The yamas and niyamas could easily be described as the yogic code of conduct. These 10 basic principles ultimately tell yogis what they should and should not do on the yogic path.
Translated as ethical restraints and ethical observances, the yamas and niyamas guide a yogi ethically and morally on their spiritual journey.
The yamas are five ethical restraints and the niyamas are five ethical observances that are laid out in Patanjali’s Yoga Sutras.
The Yoga Sutras is a sacred text in yogic philosophy that was compiled by the scholar Patanjali. The collection of 196 succinct aphorisms seeks to explain the teachings of the Classical School of Yoga.
In the Yoga Sutras of Patanjali, the Raja Yoga Marga, or the Royal Path of Yoga, is introduced. This path outlines the Ashtanga Yoga Path, or the eight-limbed path to enlightenment.
The yamas and niyamas are the first two limbs of the noble eight-fold path.
The Ashtanga Yoga Path is a hierarchical course. So in order to progress forward, a yogi must master the preceding steps.
The yamas and niyamas are the first two limbs of the noble eight-fold path. So they are often considered to be the most important aspects of the yogic journey because they must be mastered before one can move on to the next steps.
Both the yamas and niyamas are subcategorized into five separate restraints and observances.
The yamas are the ethical restraints laid out in the Yoga Sutras by Patanjali. There are five distinct yamas.
This first yama is often considered to be the most important and the most essential on the yogic path. Ahimsa mean non-violence or non-harming, and it is the first thing that a yogi must refrain from when embarking on the yogic journey.
Most people in modern society are non-violent. But violence doesn’t necessarily mean committing homicide. Violence can arise in unexpected ways. We can be violent with our words, our thoughts, and our actions.
But we can practice ahimsa in many ways as well. We can spare the harmless spider in our bathroom or refrain from negative self-talk or choose our words carefully, particularly when we’re angry.
Violence doesn’t necessarily need to be grotesque to be considered immoral to a yogi. It can come up in much more subtle ways.
But when we consciously choose to reduce and eliminate violence and harming from our lives, we inevitably take a huge step forward in making the world a more caring and loving place.
Put ahimsa into practice with this Loving Kindness Metta Meditation
The next yama, satya, means non-falsehood or truthfulness. As yogis on the spiritual path, we must strive to be truthful, honest, and transparent.
Being truthful is not always convenient or easy, but deep down, we always know that it’s right. Removing falsity from our lives creates a refreshing atmosphere of transparency and clarity.

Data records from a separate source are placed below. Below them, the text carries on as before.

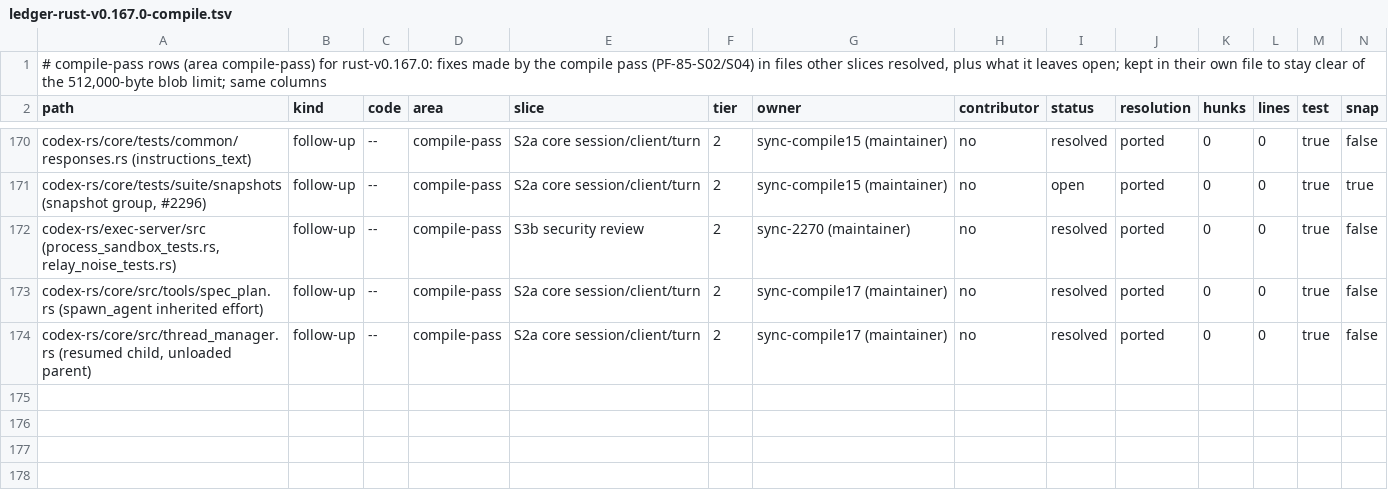
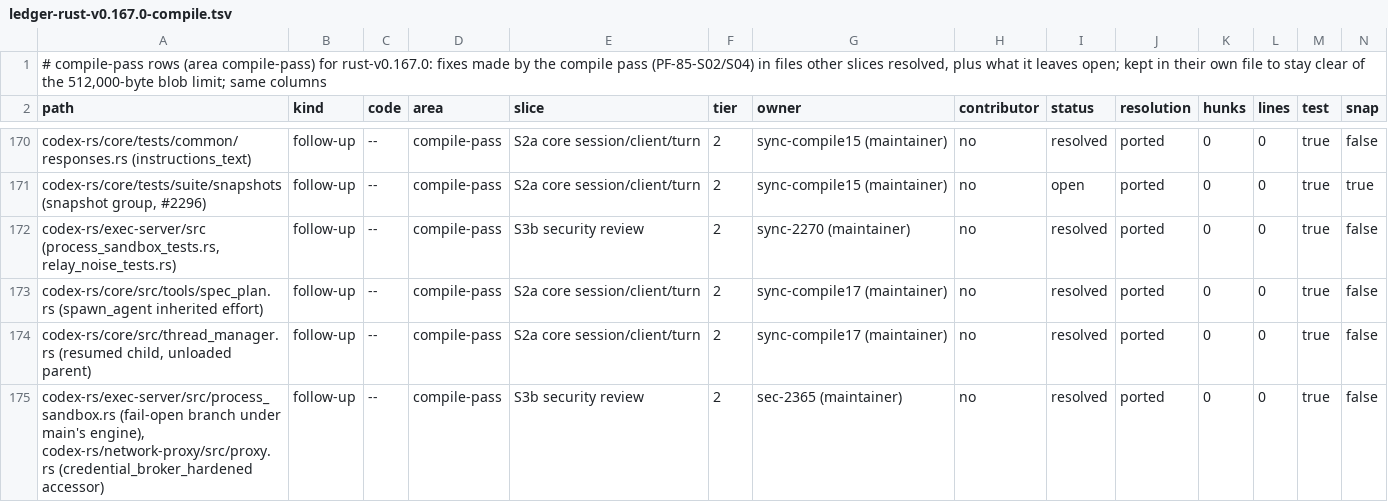
Before and after one commit to CorbanuCore/CorbanuTerminal, a TSV file: docs/management/upstreamSync/ledger-rust-v0.167.0-compile.tsv, drawn as a sheet; only a part is shown, gaps mark what is left out; rows hold the shown columns only; the diff names each change by its address in the sheet, - before the commit and + after, or states it on an @@ line.

Commit message:
exec-server: skip upstream's fail-open restore under main's credential engine (#2365, D641 a)
Under main's engine (D353/D354) the child already holds placeholders and
brokering is one-way (#436), so upstream's fail-open branch could not
unmask anything: it only logged a false 'running with unmasked
credentials' warning and dropped the broker markers. Skip it when
NetworkProxy::credential_broker_hardened() is true.

Tests: native_request_handles_remote_proxy_config_for_platform asserts
no unmasked warning and retained markers for BASH_ENV, SSH_CLIENT and
extra-login-option startups (fail before, pass after).

```diff
--- a/docs/management/upstreamSync/ledger-rust-v0.167.0-compile.tsv
+++ b/docs/management/upstreamSync/ledger-rust-v0.167.0-compile.tsv
+row 175: codex-rs/exec-server/src/process_sandbox.rs (fail-open branch under main's engine), codex-rs/network-proxy/src/proxy.rs (credential_broker_hardened accessor) | follow-up | -- | compile-pass | S3b security review | 2 | sec-2365 (maintainer) | no | resolved | ported | 0 | 0 | true | false
```
Also changed, not shown: 3 other files.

But again, falsehood doesn’t only show up as flat-out lying. Sometimes we’re ingenuine to save face about why we were late for work or we withhold the truth or are misleading in our social media posts or perhaps we even lie to ourselves.
As yogis on the spiritual path, we must strive to be truthful, honest, and transparent.
We may convince ourselves to stay in unhealthy relationships or tell ourselves that our workaholic lifestyles are normal.
But satya is more than just being honest. This principle is also about upholding some greater Truth—with a capital T. This concept is about exploring and connecting with this greater, eternal, unwavering Truth.
We can apply the concept of satya to our lives by living with openness, vulnerability, and integrity and by living in such a way that we can understand and experience cosmic truth.
This yama may seem obvious at first. Don’t steal. Don’t take what is not yours. And most of us are probably not typical thieves.
But stealing doesn’t necessarily have to manifest itself as robbing someone’s wallet or car. Stealing can also mean stealing someone’s time or energy or even someone’s happiness.
How many times have you been running late and showed up to an appointment 20 minutes behind schedule? Aren’t we all guilty of stealing precious resources from the planet without replenishing them? Or who has stolen from themselves by depriving yourself of self-love or happiness?
And asteya can also be translated as non-coveting because this ethical guideline includes not only theft by action, but also theft by intent.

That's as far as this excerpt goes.